By Rati Pednekar
Injuries, rejection, stereotypes and stigma - performing artists face a number of setbacks throughout their careers. Whether you want to maintain your body or find new avenues of work, there are plenty of tips and tricks available online. In this article, we’re taking a look at how you can manage your mental health during times of struggle.
I say ‘taking a look’ because there’s no one right answer. Each person requires a solution unique to them, a piece of their own puzzle. Therefore, we have curated five stories about setbacks from different performing artists. We are publishing them as a series and hope you’re able to find some inspiration from them.
Here’s Part II!
Are Injuries The End of the Road?
Lakshmy Ramakrishnan has been dancing since she was three but it took 20 odd years for her to face her very first injury.
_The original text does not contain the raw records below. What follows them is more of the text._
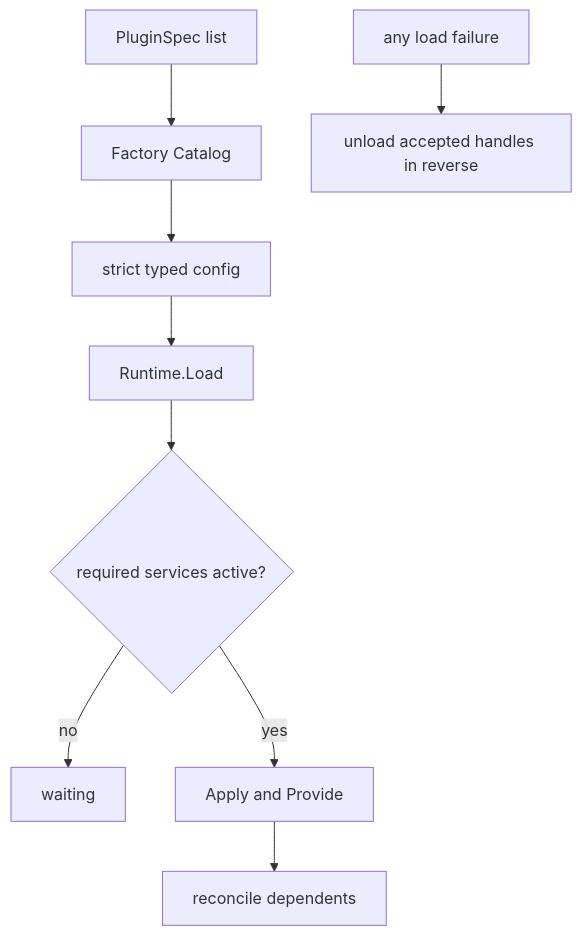
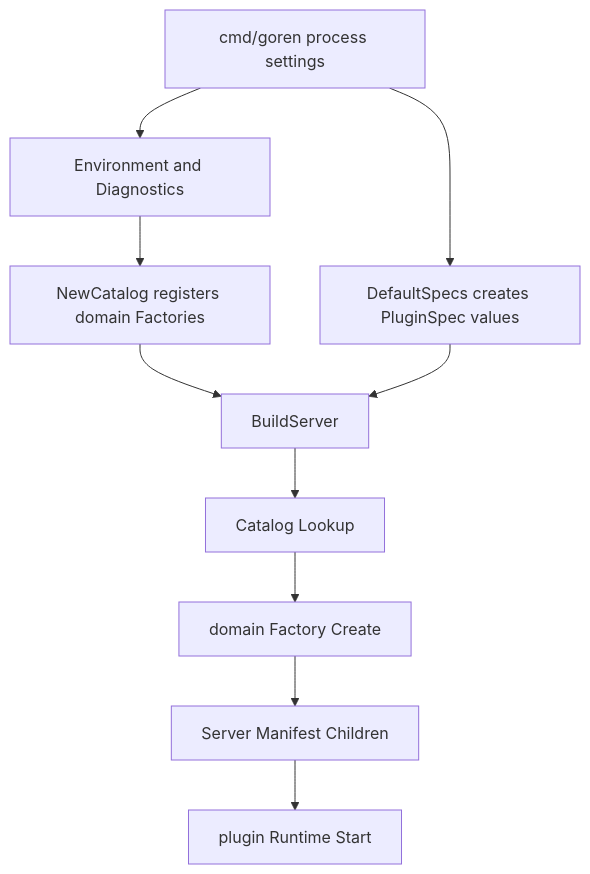
The diagram in internal/assembly/README.zh-CN.md (gorenx/goren), drawn with Mermaid before and after one commit. The commit also changed other lines of this file and 16 other files, not shown here.

Commit message:
docs: align plugin runtime architecture

````diff
--- a/internal/assembly/README.zh-CN.md
+++ b/internal/assembly/README.zh-CN.md
@@ -18,11 +20,12 @@
 ```mermaid
 flowchart TD
-    A[PluginSpec list] --> B[Factory Catalog]
-    B --> C[strict typed config]
-    C --> D[Runtime.Load]
-    D --> E{required services active?}
-    E -- no --> F[waiting]
-    E -- yes --> G[Apply and Provide]
-    G --> H[reconcile dependents]
-    I[any load failure] --> J[unload accepted handles in reverse]
+    CLI[cmd/goren process settings] --> Env[Environment and Diagnostics]
+    Env --> Catalog[NewCatalog registers domain Factories]
+    CLI --> Specs[DefaultSpecs creates PluginSpec values]
+    Catalog --> Build[BuildServer]
+    Specs --> Build
+    Build --> Lookup[Catalog Lookup]
+    Lookup --> Factory[domain Factory Create]
+    Factory --> Tree[Server Manifest Children]
+    Tree --> Runtime[plugin Runtime Start]
 ```
````
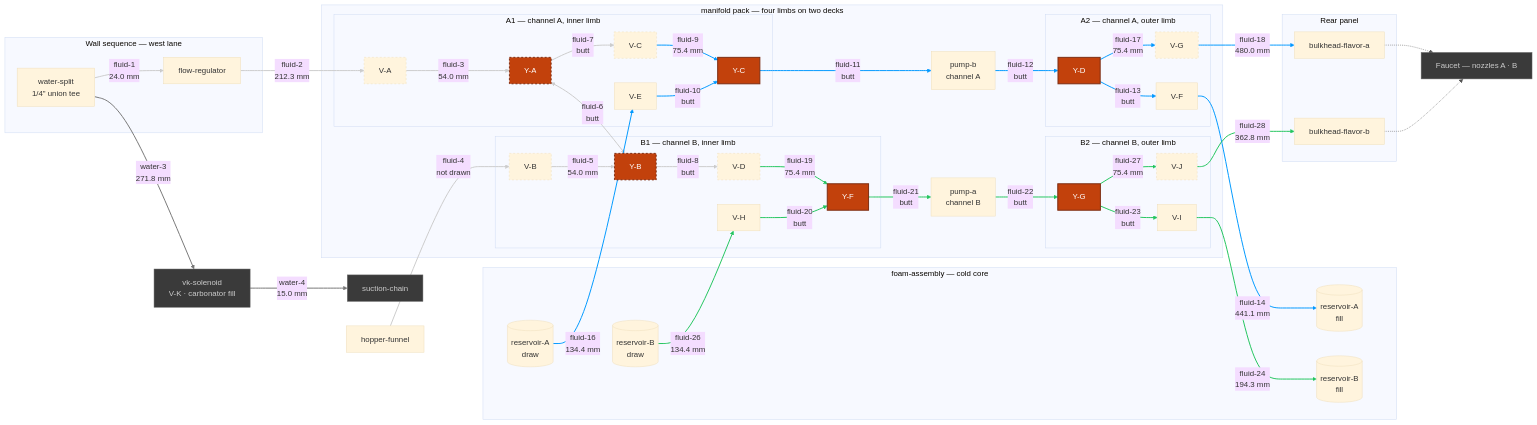
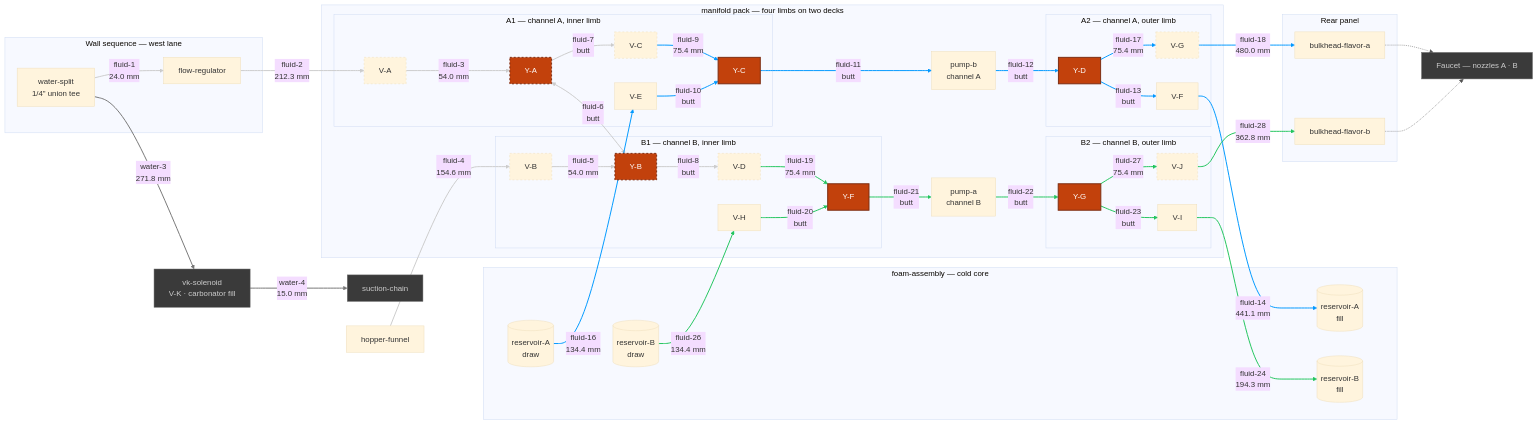
The diagram in hardware/topology/fluid-topology-manifold.mmd (derekbreden/homesodamachine), drawn with Mermaid (base theme) before and after one commit. The commit also changed 6 other files, not shown here.

```diff
--- a/hardware/topology/fluid-topology-manifold.mmd
+++ b/hardware/topology/fluid-topology-manifold.mmd
@@ -12,11 +12,13 @@
   %% the gate.
 
   %% [26](SEGMENT_COUNT) flavor segments. [11](BUTT_COUNT) are collet butted to collet and carry
-  %% no tube at all; [8](DRAWN_COUNT) are swept runs between placed bodies; the rest are the
+  %% no tube at all; [9](DRAWN_COUNT) are swept runs between placed bodies; the rest are the
   %% hinge's four hairpins and the source pair's two quarter-and-step turns. What is cut comes to
-  %% [2392.8 mm](FLUID_TOTAL) of 1/4" LLDPE over [36](FLUID_BENDS) corners, and the longest is
-  %% [fluid-18](LONGEST_ID) at [480.0 mm](LONGEST_LEN). [1](OPEN_COUNT) segment — the hopper's
-  %% gravity drain — is a mouth with nothing on the far end of it yet.
+  %% [2547.4 mm](FLUID_TOTAL) of 1/4" LLDPE over [39](FLUID_BENDS) corners, and the longest is
+  %% [fluid-18](LONGEST_ID) at [480.0 mm](LONGEST_LEN). [0](OPEN_COUNT) are mouths with nothing
+  %% on the far end of them: EVERY FLAVOR SEGMENT IN THIS CHART IS MADE. The hopper's gravity
+  %% drain is drawn like the rest — the funnel is seated in the box rather than placed in the
+  %% pack, so `fluid-4` is authored after the box exists, off the same frames.
 
   %% Colour is the circuit: white the shared source chain (fluid-1 … fluid-8), blue channel A
   %% (9 … 18), green channel B (19 … 28), grey the carbonator's own two runs through this bay.
@@ -115,7 +117,7 @@
   Split -->|"fluid-1<br/>24.0 mm"| FlowReg
   FlowReg -->|"fluid-2<br/>212.3 mm"| VA
   VA -->|"fluid-3<br/>54.0 mm"| YA
-  Hopper -->|"fluid-4<br/>not drawn"| VB
+  Hopper -->|"fluid-4<br/>154.6 mm"| VB
   VB -->|"fluid-5<br/>54.0 mm"| YB
   YA <-->|"fluid-6<br/>butt"| YB
   YA -->|"fluid-7<br/>butt"| VC
```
The combination of a midnight shoot, rough flooring, and a scene that required multiple pliés and splits led to a severe ankle sprain.
Those first few months of not dancing or performing at shows like she usually did was hard. But she dealt with it by going back to teaching Bharatanatyam to children. Not only did it keep her busy but also allowed her to maintain her connection with dance.
“Teaching children gave me hope and helped me get better. If I was sitting idle I would have lost my mind.”
Then came the news that the injury was permanent. Lakshmy learnt that she wouldn’t be able to do certain dance styles at a stretch, including Kalari and folk dance.
“It is still difficult because I love folk and garba and dandiya, all the jumpy stuff, and I can’t do it constantly anymore. I tried to push through the pain because I’d seen a lot of the people around me do the same. But at the end, I need to think about my long-term health.”
Ultimately, Lakshmy says she just had to accept it. She holds on to the fact that, thankfully, she can still do Bharatanatyam. Otherwise, she is now honing her skills in the other areas of dance — choreography, music, direction. She was always interested in these but her injury pushed her to pursue it further.
“I’m now learning keyboard, mridangam, nattuvangam (musical instruments), Carnatic vocals, yoga, karanas (a form of movement), which will support me in the future if I can’t dance. I have also directed a few productions. Injuries are a part of dance, you just have to accept it and see how you can mould dance without affecting your injury too much.”
To avoid injuries, Lakshmy suggests paying close attention to warm-up and cool-down routines as relaxing the muscles is very important.
“Knowing your injury and its boundaries is very important as well. Everyone should be careful and think about the longer perspective.”
Lakshmy’s story shows that a permanent injury doesn’t translate to a permanent setback. There are always new ways to engage with your passion.
This was Part II of our Dealing with Setbacks Series. Read Part III to learn how Fatema Arif, an actress, navigated a world of constant rejection.